3) If you do extend terms, offer the 2%/10 days option. This might sound counterintuitive – why would you give up the 2 percent? – but if you do the math you’ll see that the value of having your money in 10 days rather than 30 days (or longer) is worth the 2 percent. Think of it this way: If you consistently had cash on hand 20 days earlier to pay your own bills, you could use your own credit card or line of credit proportionately less, and you might be able to take advantage of your vendors’ 2/10 terms or other special cash offers. Would that be worth the 2 percent you’re giving up? In most cases, yes!
4) Make friends with the people who write the checks. Your salespeople already know that relationships are important in sales; the same goes for collections. First, find out who should get the invoice – is it the principal of the firm, the bookkeeper, or an outside CPA? Next, make friends with that person so that you can pick up the phone and chat if a bill is past due. And if they do a good job, let their boss know. “Pass compliments back to the principals of the firm when their payables person is accommodating,” Roperti advises.
5) The squeaky wheel gets the grease. When a client is late in paying, gently but persistently remind them. Make regular calls each time the client is late, so they know that unless they write the check, the dreaded phone call is coming. It’s good to know if the late-paying client has work in your shop, Roperti says, because then you can remind them that you meet their requirements and expect them to make timely payment in return.
The main thing to keep in mind is that cash is the lifeblood of your business, and every day you shave off your collection period will add dollars to the bottom line.

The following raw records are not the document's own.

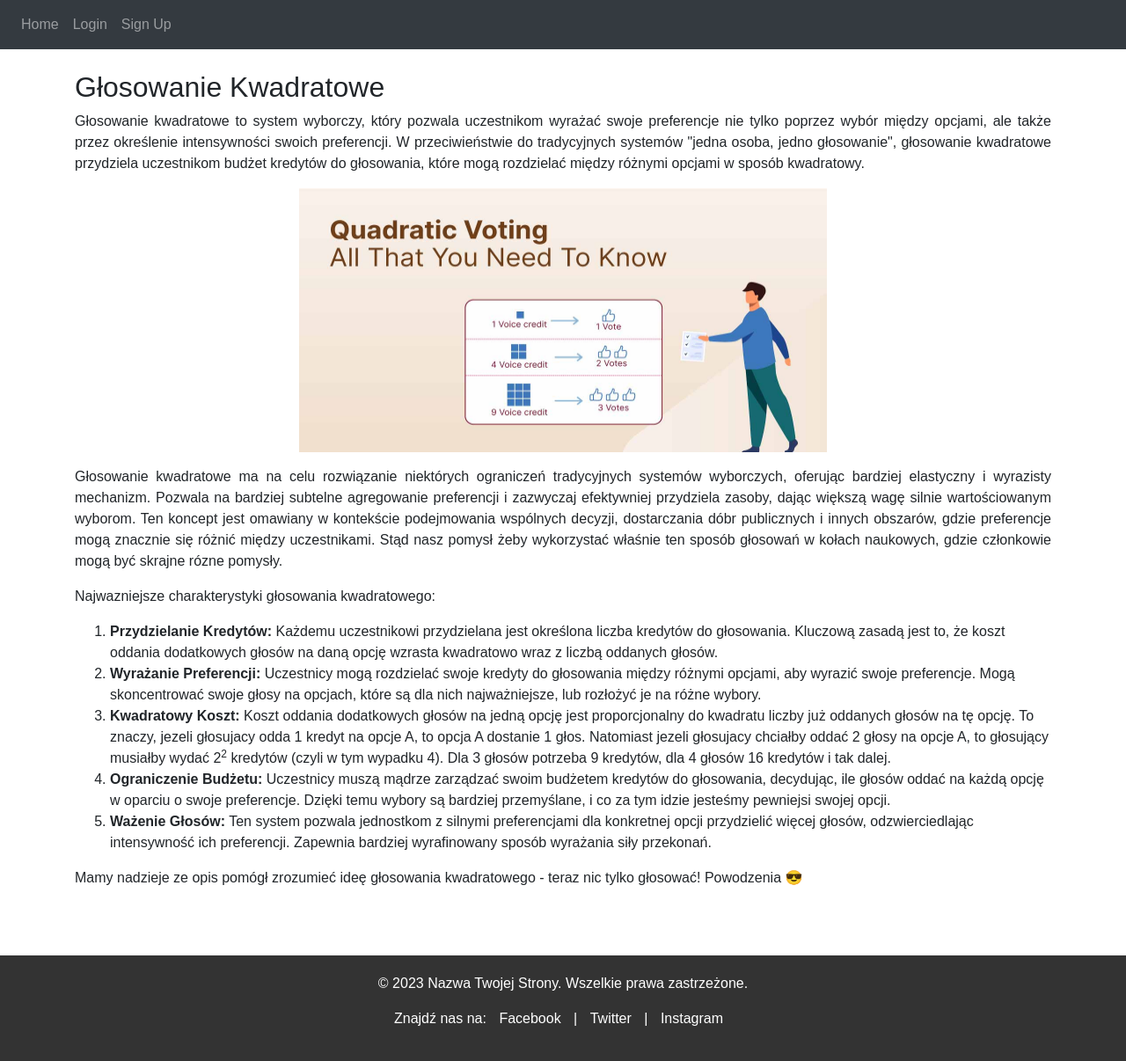
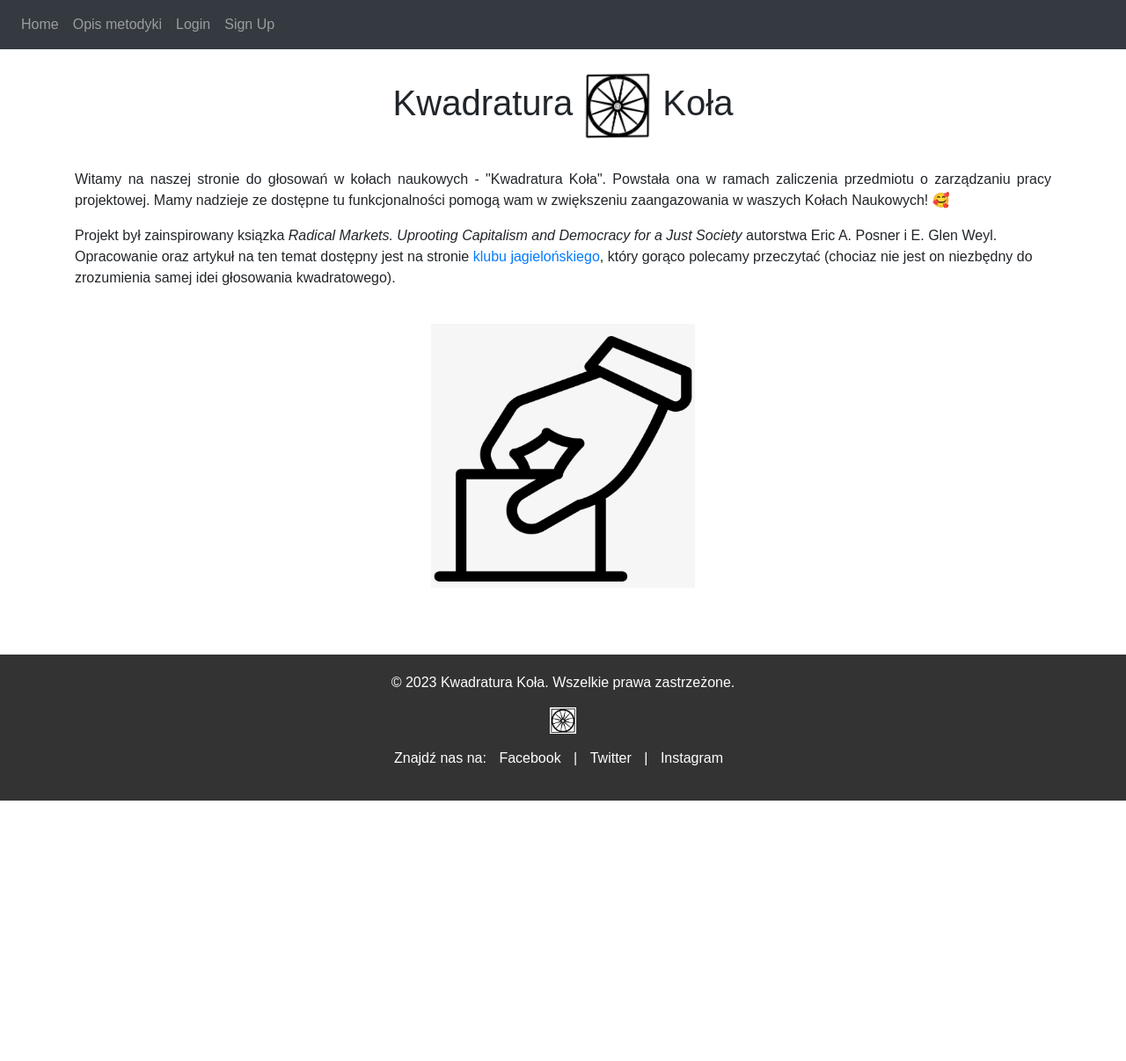
Before and after one commit to Motyleczek/quadratic_voting, a Python web app: template website/templates/index.html in a window 1280 px wide. Shown: the whole page at 88% size. After the commit the page ends 910 px from the top, so only its background shows below. Run offline with Jinja, Linux system fonts and the light colour scheme; the template is opened without the code that fills it, so the values that code supplies are empty; some libraries are stand-ins or nearby versions.

Commit message:
homepage add
added a diff homepage, added potential logo, added name of company and logo to footer

```diff
--- a/website/templates/base.html
+++ b/website/templates/base.html
@@ -64,6 +64,12 @@
             href="/"
             >Home</a
           >
+        <a
+          class="nav-item nav-link"
+          id="Opis_metodyki"
+          href="/quadratic_descr"
+          >Opis metodyki</a
+        >
           {% if user %}
           <a class="nav-item nav-link" id="logout" href="/logout">Logout</a>
           {% else %}
@@ -118,11 +124,13 @@
 
 
     <footer>
-      <p>© 2023 Nazwa Twojej Strony. Wszelkie prawa zastrzeżone.</p>
+      <p>© 2023 Kwadratura Koła. Wszelkie prawa zastrzeżone.</p>
+      <p><img src="./static/logo_KK.png" alt="logo_KK" class="centered-image" width="30"
+    height="30"></p>
       <p>Znajdź nas na:
-        <a href="https://www.facebook.com/">Facebook</a> |
-        <a href="https://twitter.com/">Twitter</a> |
-        <a href="https://www.instagram.com/">Instagram</a>
+        <a href="https://www.youtube.com/watch?v=dQw4w9WgXcQ">Facebook</a> |
+        <a href="https://www.youtube.com/watch?v=dQw4w9WgXcQ">Twitter</a> |
+        <a href="https://www.youtube.com/watch?v=dQw4w9WgXcQ">Instagram</a>
       </p>
     </footer>
 
--- a/website/templates/index.html
+++ b/website/templates/index.html
@@ -7,28 +7,20 @@
 {% block content %}
 <div class="content"></div>
 
-  <h2>Głosowanie Kwadratowe</h2>
-  <p align="justify">Głosowanie kwadratowe to system wyborczy, który pozwala uczestnikom wyrażać swoje preferencje nie tylko poprzez wybór między opcjami, ale także przez określenie intensywności swoich preferencji. W przeciwieństwie do tradycyjnych systemów "jedna osoba, jedno głosowanie", głosowanie kwadratowe przydziela uczestnikom budżet kredytów do głosowania, które mogą rozdzielać między różnymi opcjami w sposób kwadratowy.</p>
+  <h1 align="center">Kwadratura <img src="./static/logo_KK.png" alt="logo_KK" class="centered-image" width="80"
+    height="80"> Koła</h1>
+
+  <br>
+  <p align="justify">Witamy na naszej stronie do głosowań w kołach naukowych - "Kwadratura Koła". Powstała ona w ramach zaliczenia  przedmiotu o zarządzaniu pracy projektowej. Mamy nadzieje ze dostępne tu funkcjonalności pomogą wam w zwiększeniu zaangazowania w waszych Kołach Naukowych! 🥰</p>
+
+  <p>Projekt był zainspirowany ksiązka <i>Radical Markets. Uprooting Capitalism and Democracy for a Just Society</i> autorstwa Eric A. Posner i E. Glen Weyl. Opracowanie oraz artykuł na ten temat dostępny jest na stronie <a href="https://klubjagiellonski.pl/2019/02/01/demokracja-do-kwadratu-nowa-metoda-podejmowania-kolektywnych-decyzji/" target="_blank">klubu jagielońskiego</a>, który gorąco polecamy przeczytać (chociaz nie jest on niezbędny do zrozumienia samej idei głosowania kwadratowego).</p>
+
+  <br>
 
   <p align="center">
-  <img src="./static/infographic.jpeg"
-     width="600"
-     height="300"><br>
-  </p>
-
-  <p align="justify">Głosowanie kwadratowe ma na celu rozwiązanie niektórych ograniczeń tradycyjnych systemów wyborczych, oferując bardziej elastyczny i wyrazisty mechanizm. Pozwala na bardziej subtelne agregowanie preferencji i zazwyczaj efektywniej przydziela zasoby, dając większą wagę silnie wartościowanym wyborom. Ten koncept jest omawiany w kontekście podejmowania wspólnych decyzji, dostarczania dóbr publicznych i innych obszarów, gdzie preferencje mogą znacznie się różnić między uczestnikami. Stąd nasz pomysł żeby wykorzystać właśnie ten sposób głosowań w kołach naukowych, gdzie członkowie mogą być skrajne rózne pomysły.  </p>
-
-  <p> Najwazniejsze charakterystyki głosowania kwadratowego:</p>
-  <ol>
-    <li><b>Przydzielanie Kredytów:</b> Każdemu uczestnikowi przydzielana jest określona liczba kredytów do głosowania. Kluczową zasadą jest to, że koszt oddania dodatkowych głosów na daną opcję wzrasta kwadratowo wraz z liczbą oddanych głosów.</li>
-    <li><b>Wyrażanie Preferencji:</b> Uczestnicy mogą rozdzielać swoje kredyty do głosowania między różnymi opcjami, aby wyrazić swoje preferencje. Mogą skoncentrować swoje głosy na opcjach, które są dla nich najważniejsze, lub rozłożyć je na różne wybory.</li>
-    <li><b>Kwadratowy Koszt:</b> Koszt oddania dodatkowych głosów na jedną opcję jest proporcjonalny do kwadratu liczby już oddanych głosów na tę opcję. To znaczy, jezeli głosujacy odda 1 kredyt na opcje A, to opcja A dostanie 1 głos. Natomiast jezeli głosujacy chciałby oddać 2 głosy na opcje A, to głosujący musiałby wydać 2<sup>2</sup> kredytów (czyli w tym wypadku 4). Dla 3 głosów potrzeba 9 kredytów, dla 4 głosów 16 kredytów i tak dalej.</li>
-    <li><b>Ograniczenie Budżetu:</b> Uczestnicy muszą mądrze zarządzać swoim budżetem kredytów do głosowania, decydując, ile głosów oddać na każdą opcję w oparciu o swoje preferencje. Dzięki temu wybory są bardziej przemyślane, i co za tym idzie jesteśmy pewniejsi swojej opcji.</li>
-    <li><b>Ważenie Głosów:</b> Ten system pozwala jednostkom z silnymi preferencjami dla konkretnej opcji przydzielić więcej głosów, odzwierciedlając intensywność ich preferencji. Zapewnia bardziej wyrafinowany sposób wyrażania siły przekonań.</li>
-  </ol>
-
-  <p align="cener"> Mamy nadzieje ze opis pomógł zrozumieć ideę głosowania kwadratowego - teraz nic tylko głosować! Powodzenia 😎 </p>
-
-
+    <img src="./static/vote_icon.jpeg"
+       width="300"
+       height="300"><br>
+    </p>
 
 {% endblock %}
--- a/website/views.py
+++ b/website/views.py
@@ -38,3 +38,7 @@ def index():
     #         conn.close()
 
     return render_template('index.html')
+
+@views.route("/quadratic_descr", methods=["GET", "POST"])
+def quadratic_descr():
+    return render_template("quadratic_descr.html")
```
Also changed, not shown: website/templates/quadratic_descr.html (added, +34 -0 lines), website/static/logo_KK.png (added), website/static/vote_icon.jpeg (added).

If you keep that in mind, you’ll realize that improving your collections is just as important as any other part of your business.
Want more tips on accelerating your collections? Click here for a list of links to other articles on this topic.